Groundhog Day Announcer: Our buddy, Punxsutawney Phil!
As the tradition goes, every year on February 2, Phil the groundhog comes out of his hole in Punxsutawney, Pennsylvania. If he sees his shadow, we’ll supposedly get 6 more weeks of winter. If he doesn’t see his shadow, winter is supposedly over.
Seems bizarre, right? So, how exactly did groundhogs become the go-to animal for predicting the weather?
Bill Murray: That’s not bad for a quadruped. You gotta check your mirrors. Just side of your eye. Side of your eye.
The tradition comes from Germany. On an old religious holiday called “Candlemas Day,” the Germans paid attention to the badger. Candlemas Day was the midpoint between the winter solstice and the spring equinox. If the badger saw its shadow, it meant a “second winter” was coming.
When the practice came to the US in 1887, the groundhog was chosen, because badgers aren’t native to eastern North America. While it may seem random, there is some logic to turning to the groundhog for weather predictions.
Like badgers, groundhogs, also known as woodchucks or whistlepigs, are considered “true hibernators.” When they emerge from hibernation, it means winter is almost over. In winter months, their body temperature drops 62 degrees. Comparatively, if a human body temperature drops just four degrees, it goes into hypothermia.
A groundhog’s hibernating heartbeat is only five beats per minute. In warmer months, its heart beats 80 times per minute. Their breathing slows down in winter too. It can go from 16 breaths per minute to about two during hibernation.
However, the idea that groundhogs are predicting the weather when they come out of hibernation may be a bit of a stretch.
Groundhog Day Announcer: It’s six more weeks of winter, it must be!
The real reason groundhogs come out of their holes in early February is to look for mates. Mating season is in March, so they wake up a little early to scope out potential partners and then return to their burrow to wait out the winter.

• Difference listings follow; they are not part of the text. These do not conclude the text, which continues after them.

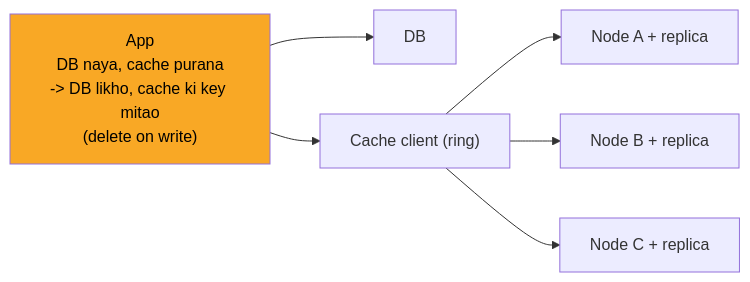
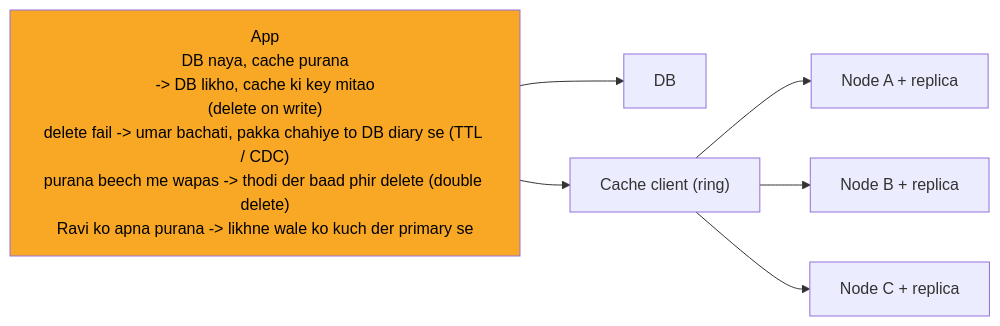
One commit to ArpanMaheshwari144/Prep changed the fifth of 8 diagrams in 04_HLD/SYSTEM_DESIGNS/10_distributed_cache/10_distributed_cache.md. Above: the diagram before and after it, drawn with Mermaid. The commit also changed other lines of this file and 12 other files, not shown here.

Commit message:
hld 02-14: peele dabbe me SAFAR ke mod + diagram chauda (wrappingWidth 450)

````diff
--- a/04_HLD/SYSTEM_DESIGNS/10_distributed_cache/10_distributed_cache.md
+++ b/04_HLD/SYSTEM_DESIGNS/10_distributed_cache/10_distributed_cache.md
@@ -212,15 +216,16 @@
 ```mermaid
+%%{init: {"flowchart": {"wrappingWidth": 450}}}%%
 flowchart LR
-    n_App["App<br/>DB naya, cache purana<br/>-> DB likho, cache ki key mitao<br/>(delete on write)"]
+    n_App["App<br/>DB naya, cache purana<br/>-> DB likho, cache ki key mitao<br/>(delete on write)<br/>delete fail -> umar bachati, pakka chahiye to DB diary se (TTL / CDC)<br/>purana beech me wapas -> thodi der baad phir delete (double delete)<br/>Ravi ko apna purana -> likhne wale ko kuch der primary se"]
     n_DB["DB"]
     n_Cache_client["Cache client (ring)"]
     n_Node_A_replica["Node A + replica"]
     n_Node_B_replica["Node B + replica"]
     n_Node_C_replica["Node C + replica"]
     n_App --> n_DB
     n_App --> n_Cache_client
     n_Cache_client --> n_Node_A_replica
     n_Cache_client --> n_Node_B_replica
     n_Cache_client --> n_Node_C_replica
     style n_App fill:#f9a825,color:#000
 ```
````
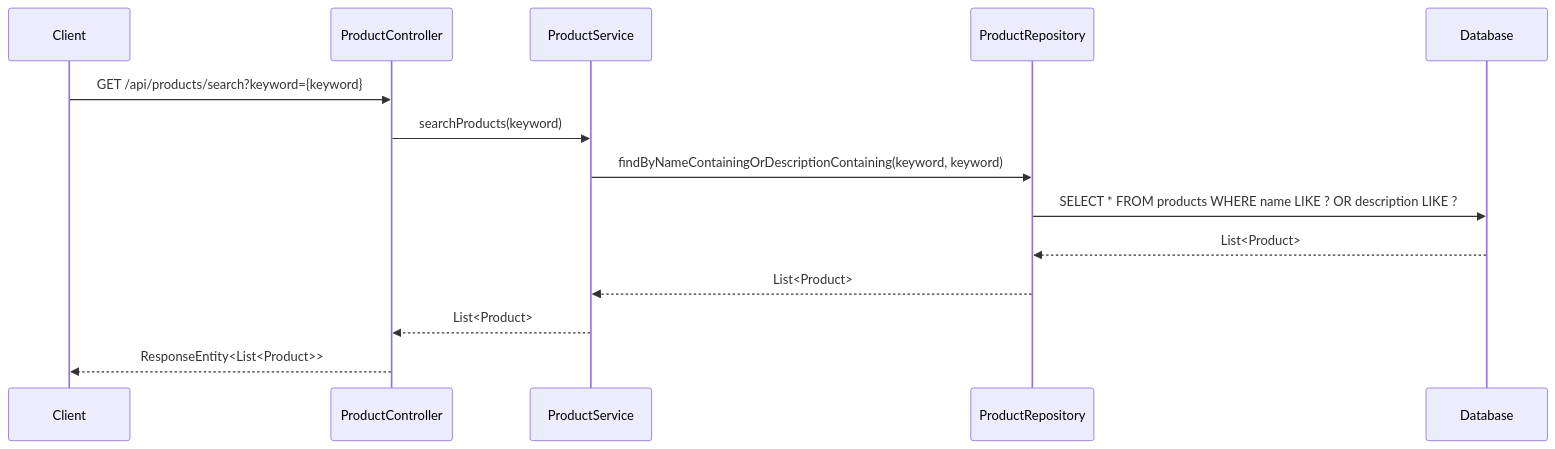
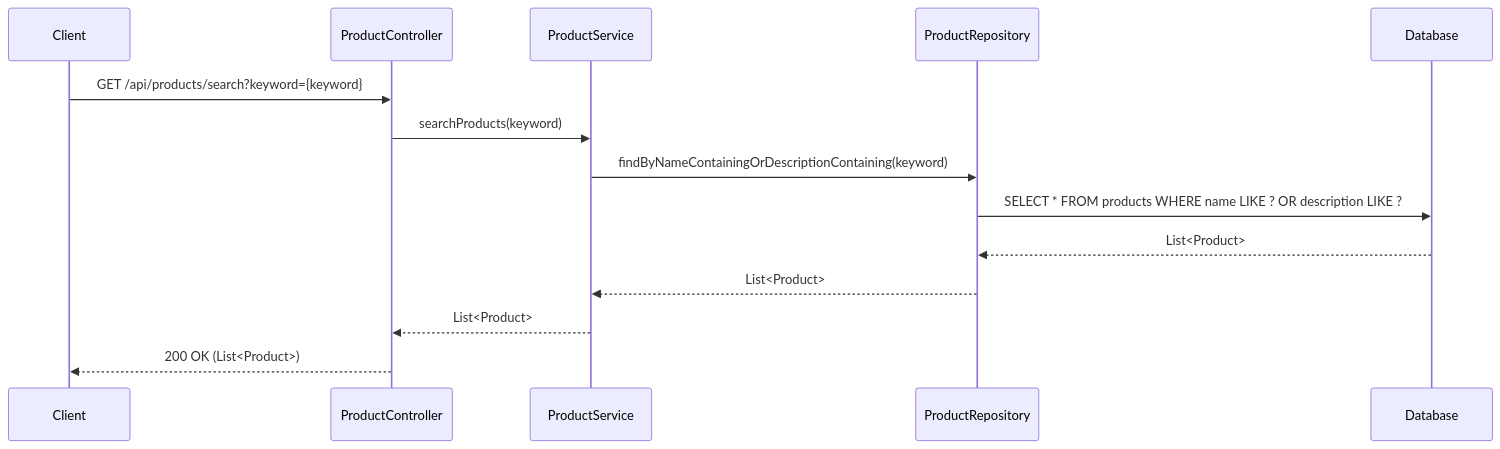
The ninth of 13 diagrams in docs/LLD/modified_lld.md (NavneetBN47/aava-ecom-demo), drawn with Mermaid before and after one commit. The commit also changed other lines of this file, not shown here.

````diff
--- a/docs/LLD/modified_lld.md
+++ b/docs/LLD/modified_lld.md
@@ -365,17 +368,17 @@
 ```mermaid
 sequenceDiagram
     participant Client
     participant ProductController
     participant ProductService
     participant ProductRepository
     participant Database
 
     Client->>ProductController: GET /api/products/search?keyword={keyword}
     ProductController->>ProductService: searchProducts(keyword)
-    ProductService->>ProductRepository: findByNameContainingOrDescriptionContaining(keyword, keyword)
+    ProductService->>ProductRepository: findByNameContainingOrDescriptionContaining(keyword)
     ProductRepository->>Database: SELECT * FROM products WHERE name LIKE ? OR description LIKE ?
     Database-->>ProductRepository: List<Product>
     ProductRepository-->>ProductService: List<Product>
     ProductService-->>ProductController: List<Product>
-    ProductController-->>Client: ResponseEntity<List<Product>>
+    ProductController-->>Client: 200 OK (List<Product>)
 ```
````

Whether the groundhog sees its shadow on February 2 has more to do with the weather that day, than the groundhog itself.
After all, Punxsutawney Phil has only been right about 30% of the time.Groundhog Day Announcer: What? Get it right for a change.
So we’re probably better off listening to meteorologists. Or, just flipping a coin.